EXERCISE INSTRUCTIONS: Search the entries below for the word "hours" and copy each line that has it.

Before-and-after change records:
BEGIN
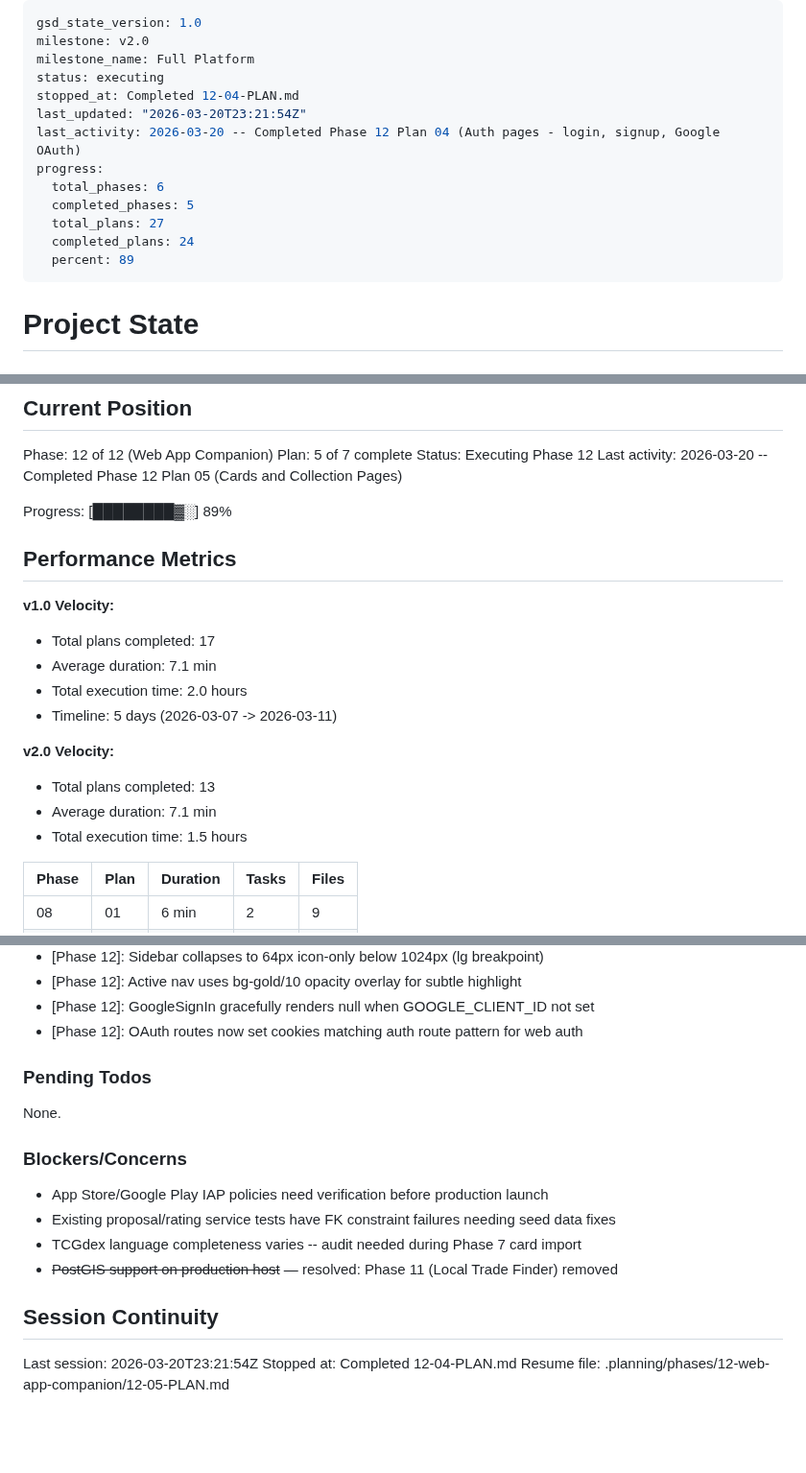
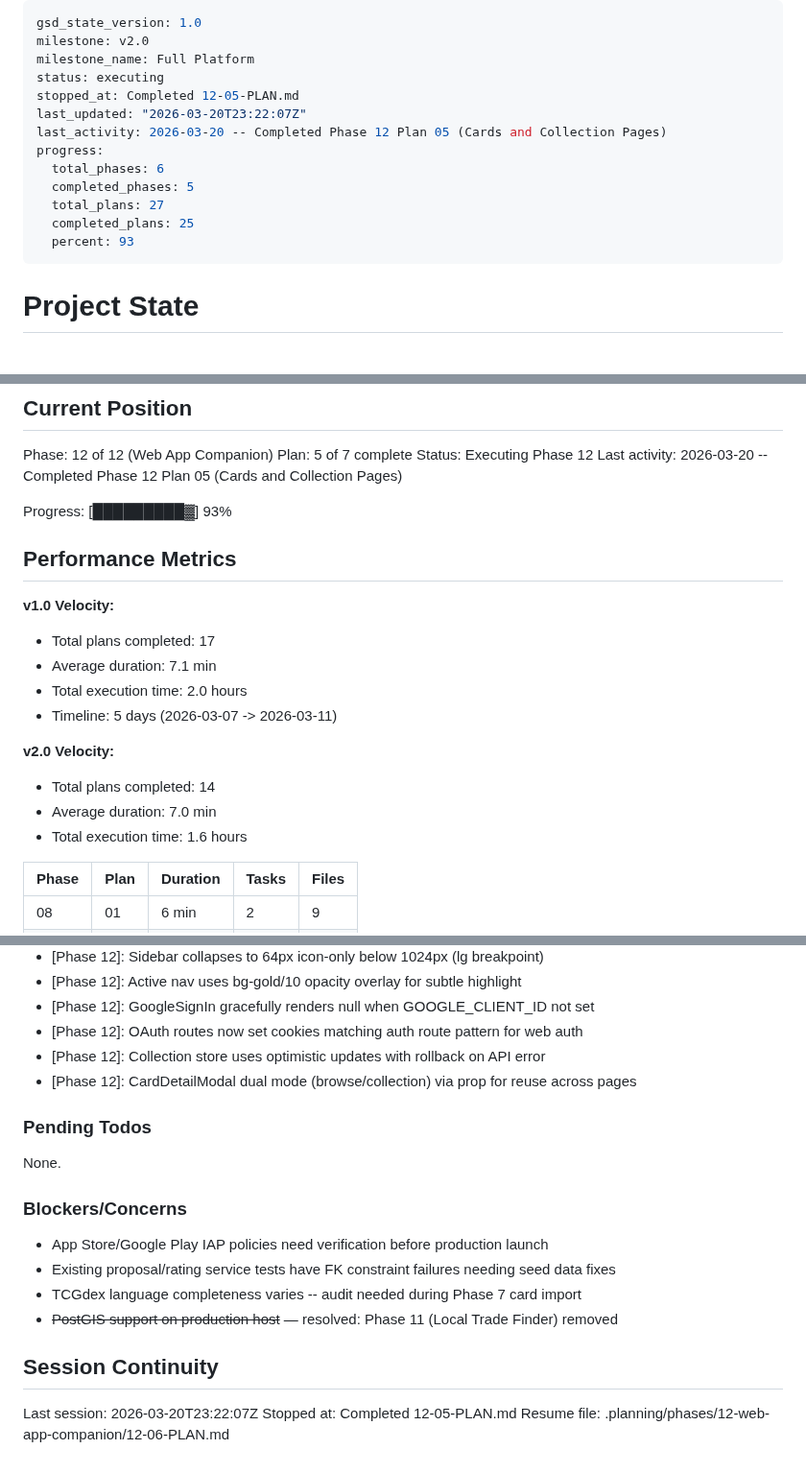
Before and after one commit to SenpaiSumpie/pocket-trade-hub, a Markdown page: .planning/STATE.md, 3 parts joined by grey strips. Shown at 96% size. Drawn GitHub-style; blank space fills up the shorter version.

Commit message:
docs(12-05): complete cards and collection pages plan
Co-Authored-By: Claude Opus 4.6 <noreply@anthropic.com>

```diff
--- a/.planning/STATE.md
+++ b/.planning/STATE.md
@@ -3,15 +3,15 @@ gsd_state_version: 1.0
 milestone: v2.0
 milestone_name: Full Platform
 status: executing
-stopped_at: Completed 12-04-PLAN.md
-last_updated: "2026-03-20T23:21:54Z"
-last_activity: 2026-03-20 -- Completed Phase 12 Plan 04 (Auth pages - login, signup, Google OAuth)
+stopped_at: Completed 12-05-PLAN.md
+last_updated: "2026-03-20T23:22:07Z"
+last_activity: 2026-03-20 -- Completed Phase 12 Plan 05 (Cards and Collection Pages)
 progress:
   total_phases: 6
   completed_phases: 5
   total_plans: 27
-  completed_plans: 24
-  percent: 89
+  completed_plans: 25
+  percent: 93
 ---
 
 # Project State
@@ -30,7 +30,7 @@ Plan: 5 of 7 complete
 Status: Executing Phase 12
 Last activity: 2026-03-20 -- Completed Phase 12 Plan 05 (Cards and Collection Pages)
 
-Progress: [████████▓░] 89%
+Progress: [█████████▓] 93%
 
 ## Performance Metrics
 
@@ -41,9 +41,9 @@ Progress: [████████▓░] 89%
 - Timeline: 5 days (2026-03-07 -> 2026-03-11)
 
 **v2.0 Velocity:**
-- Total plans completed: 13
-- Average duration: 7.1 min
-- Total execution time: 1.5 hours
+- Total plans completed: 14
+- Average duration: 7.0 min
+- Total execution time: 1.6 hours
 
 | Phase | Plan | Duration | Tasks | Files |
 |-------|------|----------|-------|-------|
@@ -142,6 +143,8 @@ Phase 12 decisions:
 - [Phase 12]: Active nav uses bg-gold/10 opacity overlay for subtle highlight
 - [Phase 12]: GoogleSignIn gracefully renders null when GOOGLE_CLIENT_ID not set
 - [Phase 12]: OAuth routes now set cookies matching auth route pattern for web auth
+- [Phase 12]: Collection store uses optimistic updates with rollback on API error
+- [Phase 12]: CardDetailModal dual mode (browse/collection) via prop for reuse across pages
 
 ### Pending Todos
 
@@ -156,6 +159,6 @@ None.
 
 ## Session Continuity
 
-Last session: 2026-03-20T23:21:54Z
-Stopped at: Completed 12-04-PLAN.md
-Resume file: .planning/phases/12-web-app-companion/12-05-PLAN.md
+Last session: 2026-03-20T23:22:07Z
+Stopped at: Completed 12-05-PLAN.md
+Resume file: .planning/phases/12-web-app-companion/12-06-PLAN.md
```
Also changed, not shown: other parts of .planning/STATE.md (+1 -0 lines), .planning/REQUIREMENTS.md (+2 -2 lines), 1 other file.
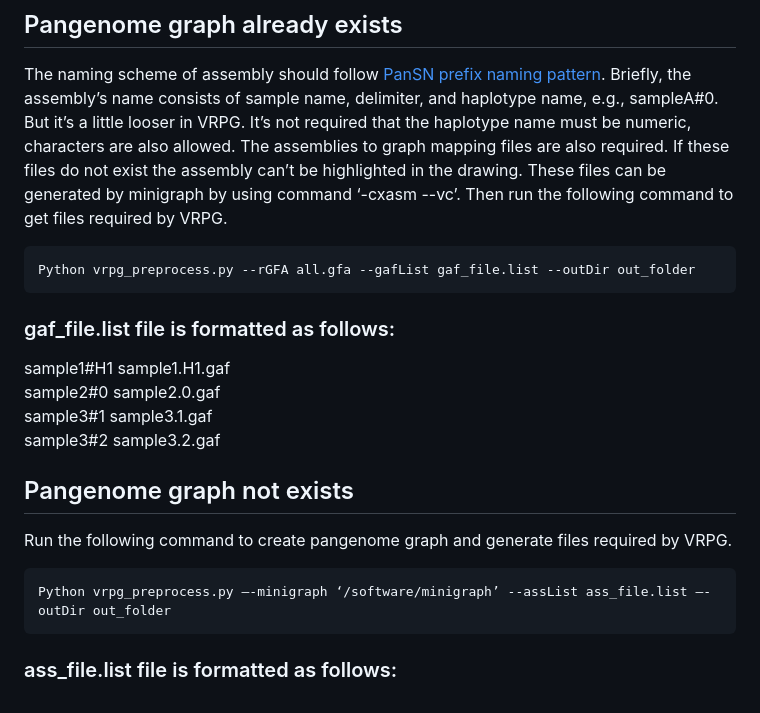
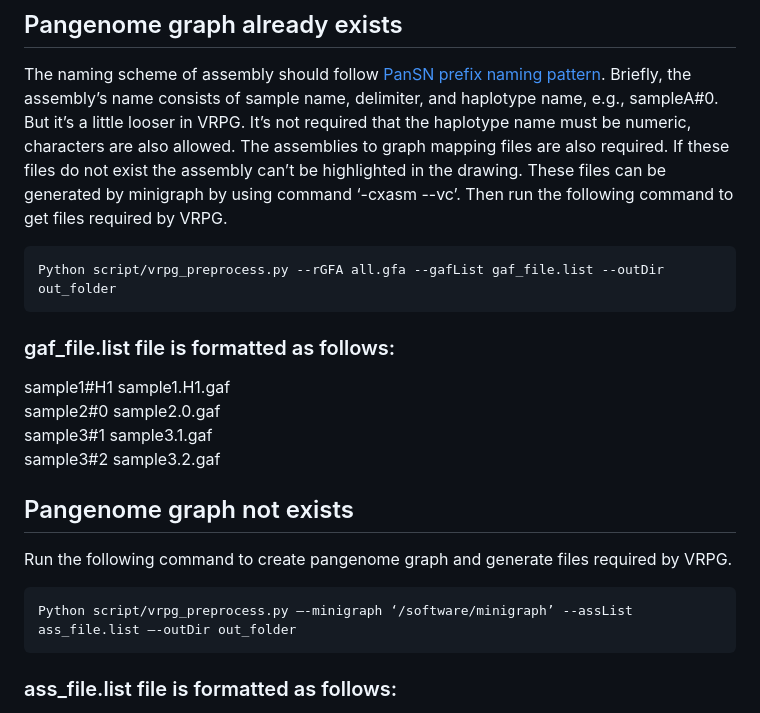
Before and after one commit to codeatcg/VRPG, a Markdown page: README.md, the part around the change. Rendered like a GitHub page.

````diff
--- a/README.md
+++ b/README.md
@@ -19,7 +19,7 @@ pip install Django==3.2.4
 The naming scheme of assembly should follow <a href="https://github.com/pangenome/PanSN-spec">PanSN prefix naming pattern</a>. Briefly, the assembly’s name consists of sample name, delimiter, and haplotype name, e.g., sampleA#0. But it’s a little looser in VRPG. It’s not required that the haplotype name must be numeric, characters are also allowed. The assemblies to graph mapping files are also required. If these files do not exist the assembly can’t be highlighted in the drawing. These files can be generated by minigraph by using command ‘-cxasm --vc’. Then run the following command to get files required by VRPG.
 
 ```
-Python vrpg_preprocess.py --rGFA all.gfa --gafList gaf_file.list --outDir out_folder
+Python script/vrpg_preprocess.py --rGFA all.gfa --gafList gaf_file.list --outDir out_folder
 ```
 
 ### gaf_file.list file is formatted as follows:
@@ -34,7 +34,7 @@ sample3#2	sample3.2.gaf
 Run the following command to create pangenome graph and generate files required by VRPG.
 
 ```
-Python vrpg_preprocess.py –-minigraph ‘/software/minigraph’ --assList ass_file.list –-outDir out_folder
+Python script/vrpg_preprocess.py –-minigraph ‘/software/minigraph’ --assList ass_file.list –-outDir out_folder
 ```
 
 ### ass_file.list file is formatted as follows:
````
END
THE COMPLETED TASK:
-- Total execution time: 1.5 hours
+- Total execution time: 1.6 hours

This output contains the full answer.